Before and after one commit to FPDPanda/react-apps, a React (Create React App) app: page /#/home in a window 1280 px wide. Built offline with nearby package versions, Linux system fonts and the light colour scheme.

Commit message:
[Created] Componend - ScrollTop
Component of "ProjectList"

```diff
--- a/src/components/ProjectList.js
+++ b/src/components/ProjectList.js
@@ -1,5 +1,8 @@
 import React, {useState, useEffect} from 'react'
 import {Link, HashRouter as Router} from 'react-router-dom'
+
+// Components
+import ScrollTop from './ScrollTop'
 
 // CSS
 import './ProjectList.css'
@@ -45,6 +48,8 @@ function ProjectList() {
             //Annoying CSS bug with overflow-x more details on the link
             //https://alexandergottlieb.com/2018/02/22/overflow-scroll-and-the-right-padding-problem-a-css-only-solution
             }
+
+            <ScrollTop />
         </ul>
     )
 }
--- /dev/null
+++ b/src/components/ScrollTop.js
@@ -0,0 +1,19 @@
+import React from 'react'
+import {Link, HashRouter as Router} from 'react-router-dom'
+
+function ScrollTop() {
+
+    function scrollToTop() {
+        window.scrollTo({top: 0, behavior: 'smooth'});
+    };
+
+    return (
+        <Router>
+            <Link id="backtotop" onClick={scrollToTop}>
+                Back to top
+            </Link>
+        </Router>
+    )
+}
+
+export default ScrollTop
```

> _Exercise_
All of the material must be written out again exactly.

> _Output below_
Before and after one commit to FPDPanda/react-apps, a React (Create React App) app: page /#/home in a window 1280 px wide. Built offline with nearby package versions, Linux system fonts and the light colour scheme.

Commit message:
[Created] Componend - ScrollTop
Component of "ProjectList"

```diff
--- a/src/components/ProjectList.js
+++ b/src/components/ProjectList.js
@@ -1,5 +1,8 @@
 import React, {useState, useEffect} from 'react'
 import {Link, HashRouter as Router} from 'react-router-dom'
+
+// Components
+import ScrollTop from './ScrollTop'
 
 // CSS
 import './ProjectList.css'
@@ -45,6 +48,8 @@ function ProjectList() {
             //Annoying CSS bug with overflow-x more details on the link
             //https://alexandergottlieb.com/2018/02/22/overflow-scroll-and-the-right-padding-problem-a-css-only-solution
             }
+
+            <ScrollTop />
         </ul>
     )
 }
--- /dev/null
+++ b/src/components/ScrollTop.js
@@ -0,0 +1,19 @@
+import React from 'react'
+import {Link, HashRouter as Router} from 'react-router-dom'
+
+function ScrollTop() {
+
+    function scrollToTop() {
+        window.scrollTo({top: 0, behavior: 'smooth'});
+    };
+
+    return (
+        <Router>
+            <Link id="backtotop" onClick={scrollToTop}>
+                Back to top
+            </Link>
+        </Router>
+    )
+}
+
+export default ScrollTop
```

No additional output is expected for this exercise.